Left-wing extremism and aggression are linked to psychopathic and narcissistic tendencies, a new study has found.
People with narcissistic or psychopathic tendencies are more likely to strongly endorse left-wing aggression against authority, according to a study published in the peer-reviewed journal Current Psychology.
The study found that people with dark personality traits like narcissism and psychopathy tend to be drawn more to certain aggressive left-wing political and social activities. Their desire to engage in these activities is not always rooted in a genuine desire for social justice, though, but rather is a way to satisfy their ego, the study suggests.
The study introduced a new term for this behavior called the “dark-ego-vehicle principle.”
“According to this principle, individuals with dark personalities – such as high narcissistic and psychopathic traits – are attracted to certain forms of political and social activism which they can use as a vehicle to satisfy their own ego-focused needs instead of actually aiming at social justice and equality,” study authors Dr. Ann Krispenz and Dr. Alexander Bertrams told PsyPost.

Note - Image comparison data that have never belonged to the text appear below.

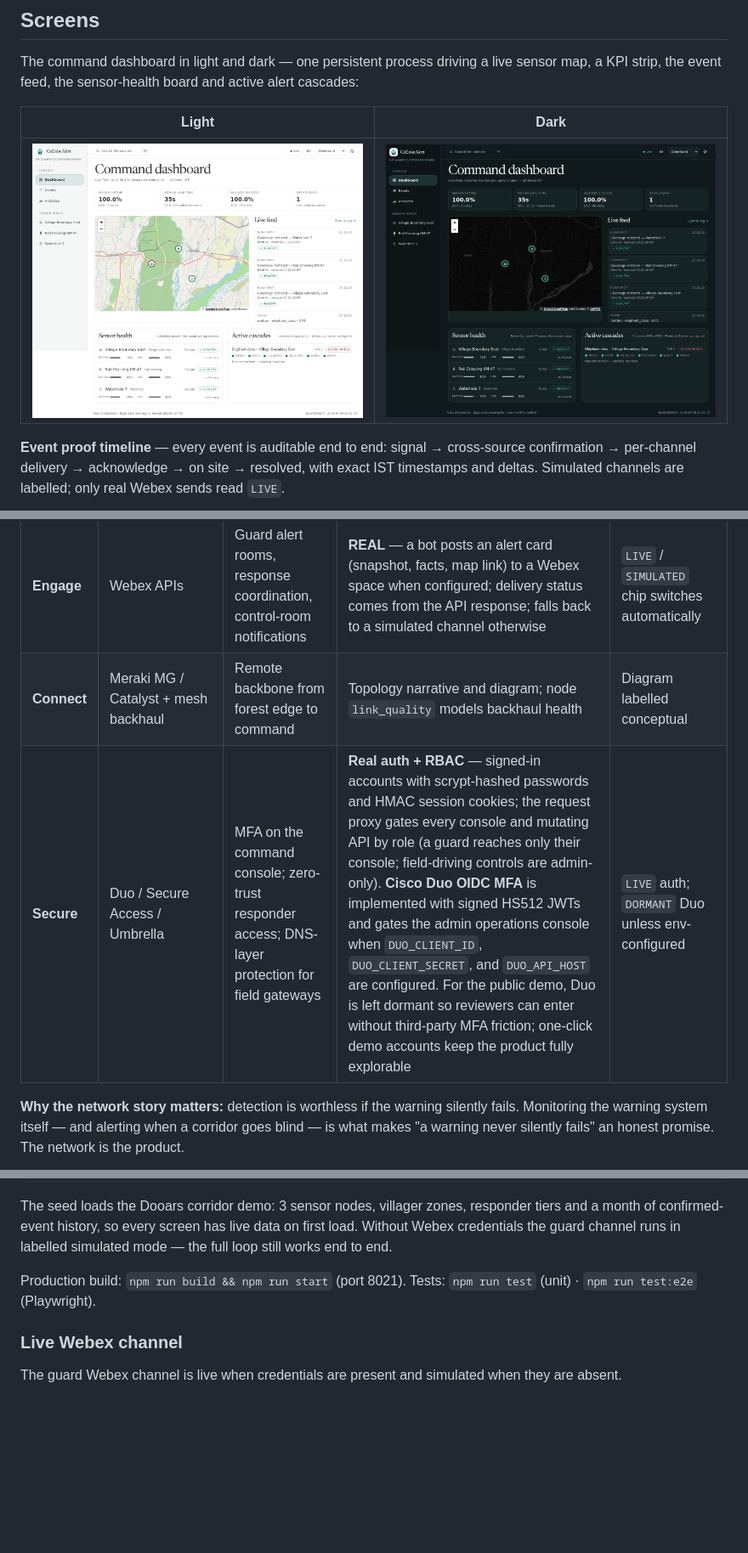
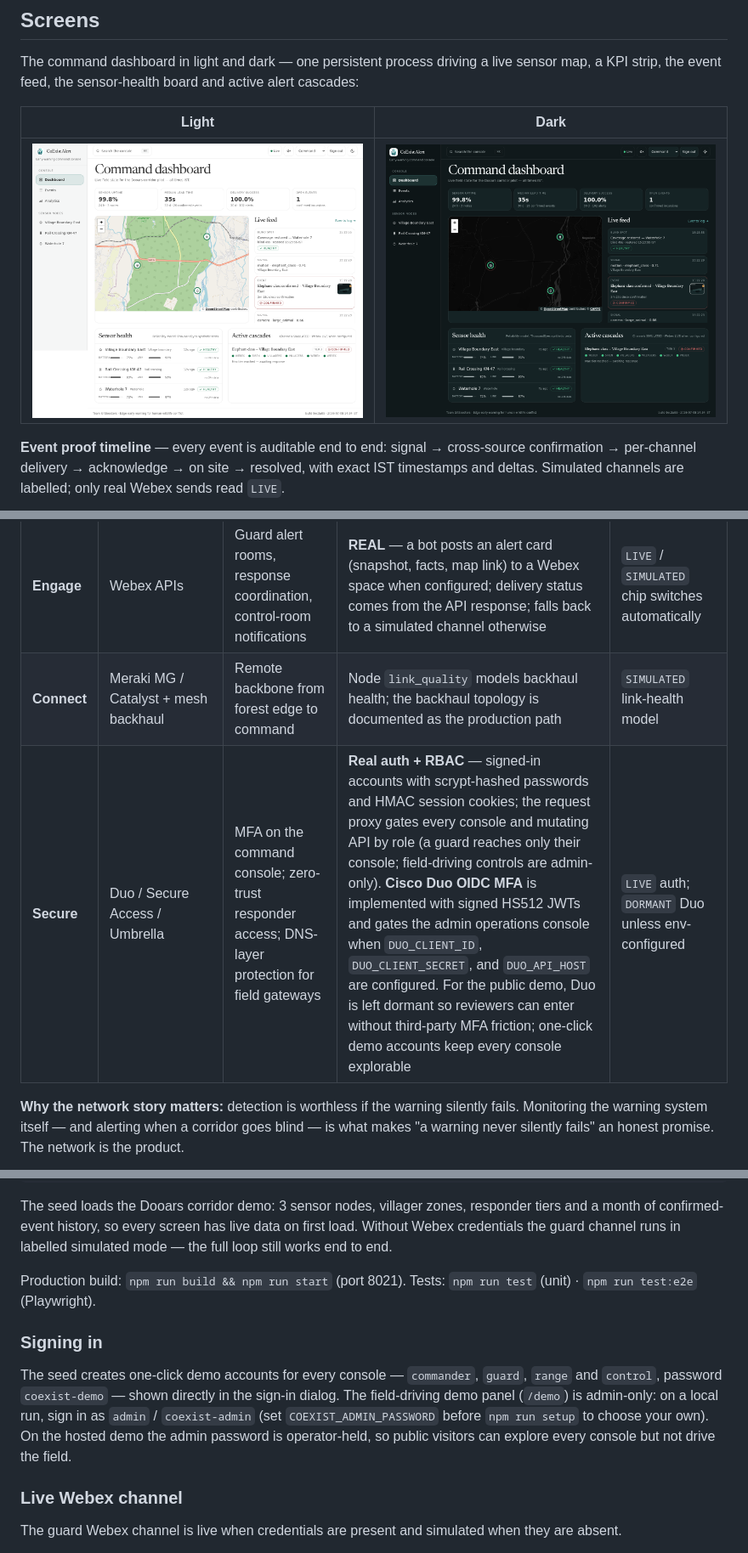
Before and after one commit to yashkumarvaibhav/CoExist-Alert, a Markdown page: README.md, 3 parts joined by grey strips. Shown: that part at 85% size. Rendered like a GitHub page; pictures changed too: docs/screenshots/command-dashboard-dark.png, docs/screenshots/command-dashboard.png; blank space fills up the shorter version.

Commit message:
docs: true up README and landing claims; refresh dashboard screenshots

```diff
--- a/README.md
+++ b/README.md
@@ -100,8 +100,8 @@ Cisco products are the solution architecture here, not a decoration — and we a
 | **Sense** | Meraki MV smart cameras (MV Sense), MT sensors, Cisco Spaces | On-camera detection at hotspots publishes object-detection payloads | Simulator emits payloads **shaped like MV Sense outputs** (`classification`, `confidence`, snapshot ref); ingest validates them as untrusted edge input | `SIMULATED` chip on every field signal |
 | **Observe** | ThousandEyes, Splunk | Node-to-server tests per site; alert on loss/latency; Splunk drives analytics | Heartbeat pipeline models ThousandEyes tests: missed beats ⇒ degraded/offline with the same alarm semantics; analytics engine is Splunk-style aggregation; the event log streams out as NDJSON at `GET /api/export/events.ndjson` for a Splunk HTTP Event Collector / forwarder | Health board labelled with its reliability model; export carries an `X-Coexist-Export: simulated-field-log` header |
 | **Engage** | Webex APIs | Guard alert rooms, response coordination, control-room notifications | **REAL** — a bot posts an alert card (snapshot, facts, map link) to a Webex space when configured; delivery status comes from the API response; falls back to a simulated channel otherwise | `LIVE` / `SIMULATED` chip switches automatically |
-| **Connect** | Meraki MG / Catalyst + mesh backhaul | Remote backbone from forest edge to command | Topology narrative and diagram; node `link_quality` models backhaul health | Diagram labelled conceptual |
-| **Secure** | Duo / Secure Access / Umbrella | MFA on the command console; zero-trust responder access; DNS-layer protection for field gateways | **Real auth + RBAC** — signed-in accounts with scrypt-hashed passwords and HMAC session cookies; the request proxy gates every console and mutating API by role (a guard reaches only their console; field-driving controls are admin-only). **Cisco Duo OIDC MFA** is implemented with signed HS512 JWTs and gates the admin operations console when `DUO_CLIENT_ID`, `DUO_CLIENT_SECRET`, and `DUO_API_HOST` are configured. For the public demo, Duo is left dormant so reviewers can enter without third-party MFA friction; one-click demo accounts keep the product fully explorable | `LIVE` auth; `DORMANT` Duo unless env-configured |
+| **Connect** | Meraki MG / Catalyst + mesh backhaul | Remote backbone from forest edge to command | Node `link_quality` models backhaul health; the backhaul topology is documented as the production path | `SIMULATED` link-health model |
+| **Secure** | Duo / Secure Access / Umbrella | MFA on the command console; zero-trust responder access; DNS-layer protection for field gateways | **Real auth + RBAC** — signed-in accounts with scrypt-hashed passwords and HMAC session cookies; the request proxy gates every console and mutating API by role (a guard reaches only their console; field-driving controls are admin-only). **Cisco Duo OIDC MFA** is implemented with signed HS512 JWTs and gates the admin operations console when `DUO_CLIENT_ID`, `DUO_CLIENT_SECRET`, and `DUO_API_HOST` are configured. For the public demo, Duo is left dormant so reviewers can enter without third-party MFA friction; one-click demo accounts keep every console explorable | `LIVE` auth; `DORMANT` Duo unless env-configured |
 
 **Why the network story matters:** detection is worthless if the warning silently fails. Monitoring the warning system itself — and alerting when a corridor goes blind — is what makes "a warning never silently fails" an honest promise. The network is the product.
 
@@ -146,6 +146,10 @@ The seed loads the Dooars corridor demo: 3 sensor nodes, villager zones, respond
 Production build: `npm run build && npm run start` (port 8021).
 Tests: `npm run test` (unit) · `npm run test:e2e` (Playwright).
 
+### Signing in
+
+The seed creates one-click demo accounts for every console — `commander`, `guard`, `range` and `control`, password `coexist-demo` — shown directly in the sign-in dialog. The field-driving demo panel (`/demo`) is admin-only: on a local run, sign in as `admin` / `coexist-admin` (set `COEXIST_ADMIN_PASSWORD` before `npm run setup` to choose your own). On the hosted demo the admin password is operator-held, so public visitors can explore every console but not drive the field.
+
 ### Live Webex channel
 
 The guard Webex channel is live when credentials are present and simulated when they are absent.
```
Also changed, not shown: 1 other file.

The study was actually made up of two studies, both of which found that “individuals who strongly endorse anti-hierarchical aggression to overthrow those in power are narcissistic individuals with psychopathic attributes and thus driven by ego-focused motives.”
“In particular, certain forms of activism might provide them with opportunities for positive self-presentation and displays of moral superiority, to gain social status, to dominate others, and to engage in social conflicts and aggression to satisfy their need for thrill seeking,” the authors told PsyPost.
The study authors warned that, “minority groups should be made aware of the narcissistic ‘enemies’ from within their activist movement, as these individuals could hijack the cause thereby reducing the success of the activism in many ways.”
Narcissists pretend to be prosocial, they said, but actually tend to have “low empathy,” the authors said.
The authors said they wanted to investigate the personality traits linked with left-wing authoritarianism because the concept has been met with skepticism by many researchers and there is not a lot of research on the subject.
“We were interested in the psychological factors behind authoritarianism,” they said. “There is a wide range of literature and research in the field of right-wing authoritarianism (RWA). However, research on authoritarianism observed in individuals who are supportive of left-wing political ideologies are still rare,” they said.
They used another researcher’s new measure for left-wing authoritarianism.
That new measure defined left-wing authoritarianism as a combination of three things, anti-hierarchical aggression or wanting to use force to overthrow established hierarchies, anti-conventionalism or embracing progressive moral values, and top-down censorship or wanting to use the government to suppress speech.
The authors cautioned, however, that authoritarianism can be found on both sides of the political spectrum.
Violent left-wing activism has cropped up frequently in the U.S. in recent years, most notably during the summer of 2020, when activists destroyed the downtown areas of major cities during protests around the death of George Floyd.